A Solar orbiter spacecraft jointly developed by the US and European Space Agency has successfully completed its first Venus flyby. It is one of many flybys assisted by the planet’s gravity. The spacecraft will make a close approach to Sun and study it from high-latitudes. It will provide images of the uncharted polar regions. With the completion of the latest flyby, the probe has tilted its orbit. It will provide the spacecraft to observe the Sun from different perspectives. The spacecraft made a close approach to Venus at 12:39 Coordinated Universal Time on December 27. The spacecraft was jointly launched by NASA and the ESA in February 2020.
The two space agencies have selected the Solar Orbiter’s path around the Sun in resonance with Venus. The ESA said that the spacecraft will return to Venus’ vicinity every few orbits. It will use the gravity of Venus to alter its orbit every time. Its next encounter with Venus will take place in August 2021. The spacecraft’s each encounter with the planet will boost its orbital inclination. As per the prediction, it will make the first solar pass by 2025. The spacecraft’s inclination will be at 17 degrees when it passes the Sun. It will then increase to 33 degrees by 2029. The greater inclination will bring the probe closer to the polar regions. It will offer a direct view.

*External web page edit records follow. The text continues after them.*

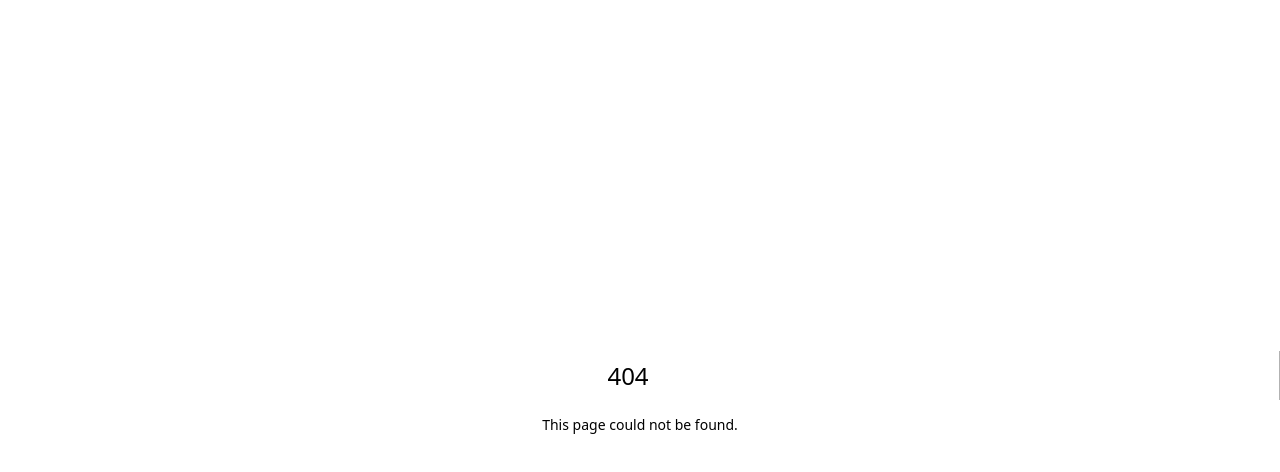
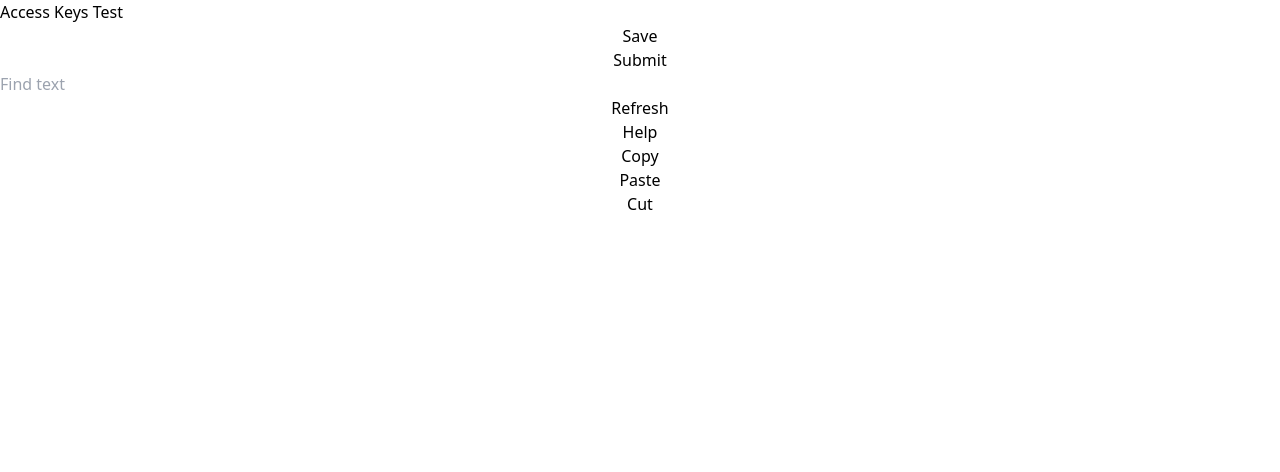
Before and after one commit to test-party/guinea-pig-next, a Next.js app: page /accesskeys in a window 1280 px wide. Before the commit this address had no page. Shown: the top 472 px of the page. Built offline with nearby package versions, Linux system fonts and the light colour scheme.

Commit message:
accesskeys

```diff
--- /dev/null
+++ b/src/app/accesskeys/page.tsx
@@ -0,0 +1,22 @@
+//http://localhost:3000/accesskeys
+export default function Page() {
+    return (
+        <div>
+            <h1>Access Keys Test</h1>
+
+            {/* Violation: Duplicate accesskey values */}
+            <button accessKey="s">Save</button>
+            <button accessKey="s">Submit</button>
+
+            {/* Violation: accesskey with reserved browser shortcuts */}
+            <input type="text" accessKey="f" placeholder="Find text" />
+            <button accessKey="r">Refresh</button>
+            <button accessKey="h">Help</button>
+
+            {/* Violation: accesskey conflicts with standard shortcuts */}
+            <button accessKey="c">Copy</button>
+            <button accessKey="v">Paste</button>
+            <button accessKey="x">Cut</button>
+        </div>
+    )
+}
```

According to the ESA, this will be the first time when a spacecraft will click pictures of the Sun’s polar regions. A detailed study of the pictures transmitted by the spacecraft will be crucial in understanding how the Sun works. The agency said that it wants to investigate the Sun-Earth connection and expects that the data will help clear the concept. It also said that the success of the probe will let scientists predict more accurately the periods of space weather. Meanwhile, scientists expect that the Solar Orbiter will make some observations about Venus as well. They are hopeful that it will bring some unprecedented data related to the planet and of course the Sun.